## BRIEF
Within the entries below, count the lines that hold the string "center" and give only that number.

RECORD EXCERPTS START

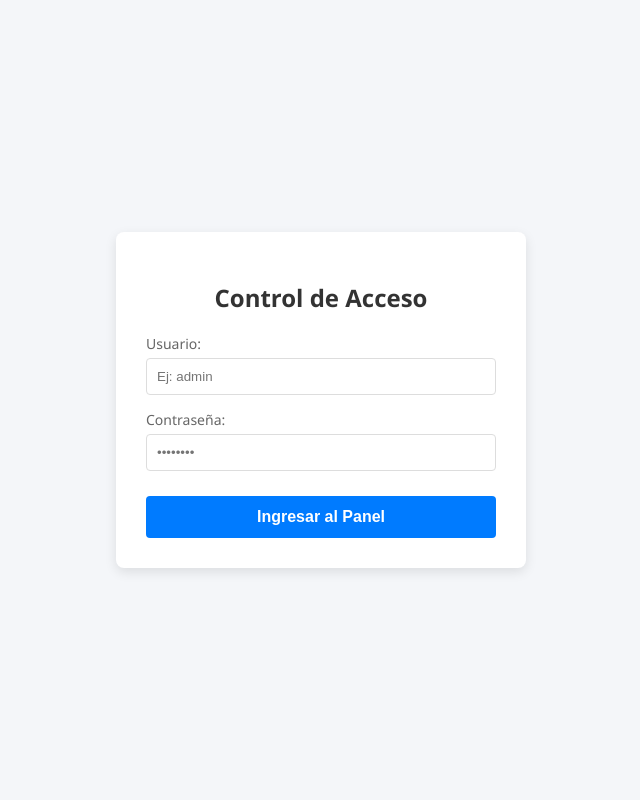
After one commit to romaperez0211-prog/guarderia-web, a Flask app: template templates/login.html in a window 1280 px wide. The commit adds this page. Shown: the whole page, without its empty margins (319-959 px from the left). Run offline with Flask 3, Linux system fonts and the light colour scheme; the template is opened without the code that fills it, so the values that code supplies are empty.

Commit message:
Add files via upload

```diff
--- a/templates/admin.html
+++ b/templates/admin.html
@@ -72,6 +72,9 @@
 
 <div class="container">
     <h1>Listado de Niños Registrados</h1>
+    <p style="text-align: right;">
+    <a href="/logout" style="background-color: #dc3545; color: white; padding: 8px 15px; text-decoration: none; border-radius: 4px; font-weight: bold;">Cerrar Sesión 🔓</a>
+    </p>
     <p class="subtitle">Panel exclusivo para el dueño de la guardería</p>
 
     <div class="table-responsive">
--- /dev/null
+++ b/templates/login.html
@@ -0,0 +1,78 @@
+<!DOCTYPE html>
+<html lang="es">
+<head>
+    <meta charset="UTF-8">
+    <meta name="viewport" content="width=device-width, initial-scale=1.0">
+    <title>Iniciar Sesión - Administración</title>
+    <style>
+        body {
+            font-family: 'Segoe UI', Tahoma, Geneva, Verdana, sans-serif;
+            background-color: #f4f6f9;
+            display: flex;
+            justify-content: center;
+            align-items: center;
+            height: 100vh;
+            margin: 0;
+        }
+        .login-container {
+            background-color: white;
+            padding: 30px;
+            border-radius: 8px;
+            box-shadow: 0 4px 12px rgba(0,0,0,0.1);
+            width: 100%;
+            max-width: 350px;
+            text-align: center;
+        }
+        h2 { color: #333; margin-bottom: 20px; }
+        .form-group {
+            margin-bottom: 15px;
+            text-align: left;
+        }
+        label { display: block; margin-bottom: 5px; color: #666; font-size: 14px; }
+        input {
+            width: 100%;
+            padding: 10px;
+            border: 1px solid #ddd;
+            border-radius: 4px;
+            box-sizing: border-box;
+        }
+        .btn-login {
+            background-color: #007bff;
+            color: white;
+            border: none;
+            padding: 12px;
+            width: 100%;
+            border-radius: 4px;
+            cursor: pointer;
+            font-size: 16px;
+            font-weight: bold;
+            margin-top: 10px;
+        }
+        .btn-login:hover { background-color: #0056b3; }
+        .error-msg { color: red; font-size: 14px; margin-top: 15px; }
+    </style>
+</head>
+<body>
+
+<div class="login-container">
+    <h2>Control de Acceso</h2>
+    <form action="/login" method="POST">
+        <div class="form-group">
+            <label for="usuario">Usuario:</label>
+            <input type="text" id="usuario" name="username" required placeholder="Ej: admin">
+        </div>
+        <div class="form-group">
+            <label for="password">Contraseña:</label>
+            <input type="password" id="password" name="password" required placeholder="••••••••">
+        </div>
+        <button type="submit" class="btn-login">Ingresar al Panel</button>
+    </form>
+
+    <!-- Si las credenciales fallan, Flask nos mandará un mensaje de error aquí -->
+    {% if error %}
+        <p class="error-msg">{{ error }}</p>
+    {% endif %}
+</div>
+
+</body>
+</html>
```
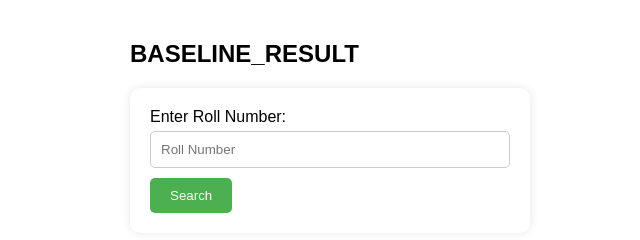
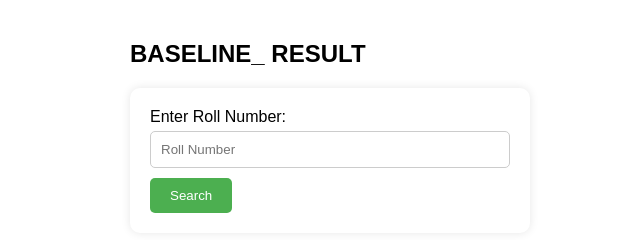
Before and after one commit to aMmarkunwar/semR, a plain HTML site: page index.html in a window 1280 px wide. Shown: the full height of the page, 310-950 px from the left. Drawn offline with nearby package versions, Linux system fonts and the light colour scheme.

Commit message:
Update index.html

```diff
--- a/index.html
+++ b/index.html
@@ -10,7 +10,7 @@
   <body>
     <div class="webpage">
       <div class="container">
-        <h2>BASELINE_RESULT</h2>
+        <h2>BASELINE_ RESULT</h2>
         <div class="rounded-box">
           <div class="input-container">
             <label for="searchInput">Enter Roll Number:</label>
```
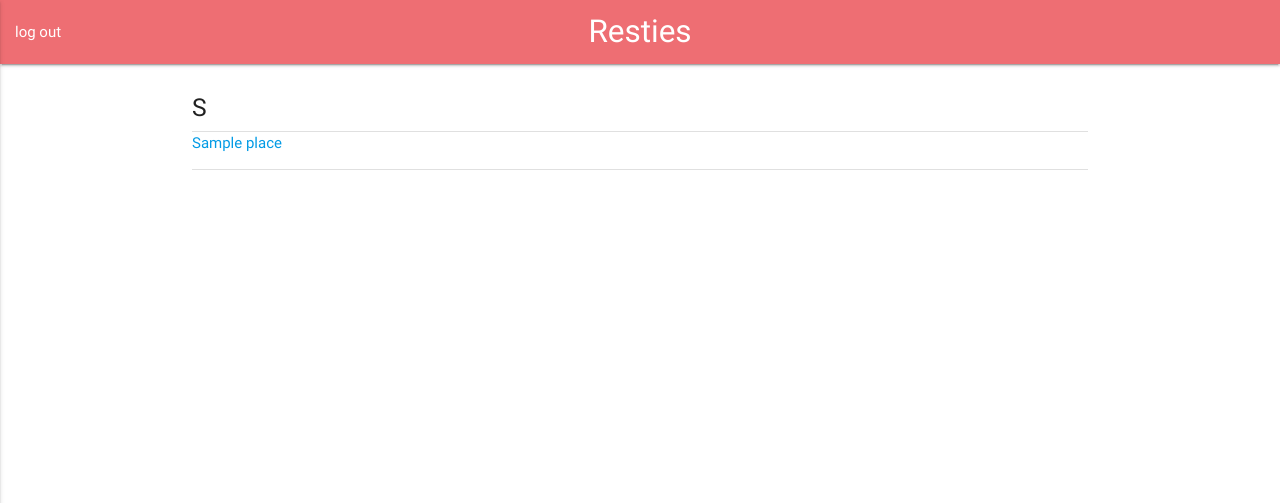
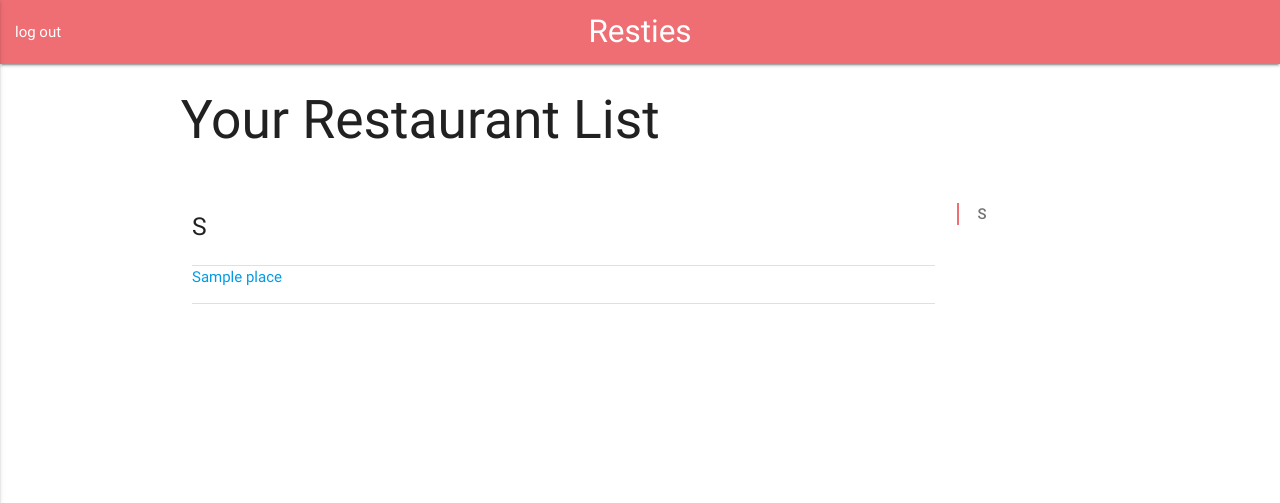
Before and after one commit to carlps/Resties, a Flask app: page / in a window 1280 px wide. Shown: the top 503 px of the page. Run offline with Flask 2, Linux system fonts and the light colour scheme; a user stored in the database is signed in; tables that the repository leaves empty hold one stand-in row (values such as "Sample post"); some libraries are stand-ins or nearby versions.

Commit message:
cleaned up places page more. added table of contents

```diff
--- a/project/__init__.py
+++ b/project/__init__.py
@@ -6,6 +6,7 @@ app = Flask(__name__)
 app.config.from_pyfile('_config.py')
 bcrypt = Bcrypt(app)
 db = SQLAlchemy(app)
+app.jinja_env.add_extension('jinja2.ext.do')
 
 from project.users.views import users_blueprint
 from project.places.views import places_blueprint
--- a/project/static/js/init.js
+++ b/project/static/js/init.js
@@ -7,3 +7,7 @@
     	selectMonths: true, //creates a dropdown to control month
     	selectYears: 15 // creates a dropdown of 15 years to control year
     });
+
+    $(document).ready(function(){
+    $('.scrollspy').scrollSpy();
+  	});
--- a/project/templates/addVisit.html
+++ b/project/templates/addVisit.html
@@ -32,7 +32,7 @@
           {% endif %}
         </div>
       </div>
-      <button class="btn btn-sm btn-success" type="submit">Record Visit</button>
+      <button class="btn waves-effect waves-light" type="submit" name="action">Record Visit</button>
     </form>
   </div>
 {% endblock %}
--- a/project/templates/editNotes.html
+++ b/project/templates/editNotes.html
@@ -8,11 +8,11 @@
   	    <div class="row">
   	    	<div class="input-field col s12">
             {% set f = form.notes.process_data(place.notes) %}
-  	    	  {{  form.notes(class="materialize-textarea", id="textarea_notes") }}
+  	    	  {{  form.notes(class="materialize-textarea", id="textarea_notes", autofocus=true) }}
   	    		<label for="textarea_notes">Notes</label>
   	    	</div>
   	    </div>
-  	    <button class="btn btn-sm btn-success" type="submit">Update Notes</button>
+  	    <button class="waves-effect waves-light btn" type="submit" name="action">Update Notes</button>
   	  </form>
   	</div>
   </div>
--- a/project/templates/login.html
+++ b/project/templates/login.html
@@ -9,7 +9,7 @@
       {{ form.csrf_token }}
       <div class="row">
         <div class="input-field col s12">
-          {{ form.name(class="validate",id="name_input") }}
+          {{ form.name(id="name_input") }}
           <label for="name_input">Username</label>
           {% if form.name.errors %}
             <span class="error">
@@ -33,7 +33,7 @@
           {% endif %}
         </div>
       </div>
-      <button class="btn btn-sm btn" type="submit">Sign in</button>
+      <button class="btn waves-effect waves-light" type="submit" name="action">Sign in</button>
     </form>
   </div>
   <div class="row">
--- a/project/templates/places.html
+++ b/project/templates/places.html
@@ -5,24 +5,37 @@
       <h2>Hello!</h2>
       <h3>Might I suggest <a href="/login">logging in</a> or <a href="/register"> signing up</a>?</h3>
   	{% else %}
-      <div class="section">
-        {# set first_letter = 'A' #}
+      <div class="row">
+        <h2>Your Restaurant List</h2>
+        <div class="col s12 m9 l10">
+          {% set headers = [] %}
           {% for place in places|sort(attribute='placeName') %}
           <ul>
             {% if place.placeName[0].upper() != first_letter %}
               {% set first_letter = place.placeName[0].upper() %}
-            <li><h5>{{ first_letter }}</h5>  </li>
+              {% do headers.append(first_letter) %}
+              <li id="{{ first_letter }}" class="section scrollspy"><h5>{{ first_letter }}</h5>  </li>
               <div class="divider"></div>
             {% endif %}
-          <ul>
+            <li>
               <a href="{{ url_for('places.details', placeID = place.placeID) }}">{{ place.placeName }}</a>
-          </ul>
+            </li>
           {% else %}
             <p>Either you don't have any resties or something weird is going on.</p>
           {% endfor %}
           </ul>
           <div class="divider"></div>
         </div>
+        <div class="col hide-on-small-only m1 l1 big">
+          <div class="pinned">
+            <ul class="section table-of-contents">
+              {% for header in headers %}
+                <li><a href="#{{ header }}">{{ header }}</a></li>
+              {% endfor %}
+            </ul>
+          </div>
+        </div>
+      </div>
     {% endif %}
   </div>
 {% endblock %}
--- a/project/templates/register.html
+++ b/project/templates/register.html
@@ -58,7 +58,7 @@
               {% endif %}
             </div>
           </div>
-          <button class="btn btn-sm btn-success" type="submit">Register</button>
+          <button class="btn waves-effect waves-light" type="submit" name="action">Register</button>
         </form>
       </div>
       <div class="row">
```
Also changed, not shown: project/places/views.py (+7 -0 lines), project/resties.db. Lines whose indentation alone changed are shown as unchanged.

RECORD EXCERPTS END

## EXPECTED OUTPUT
3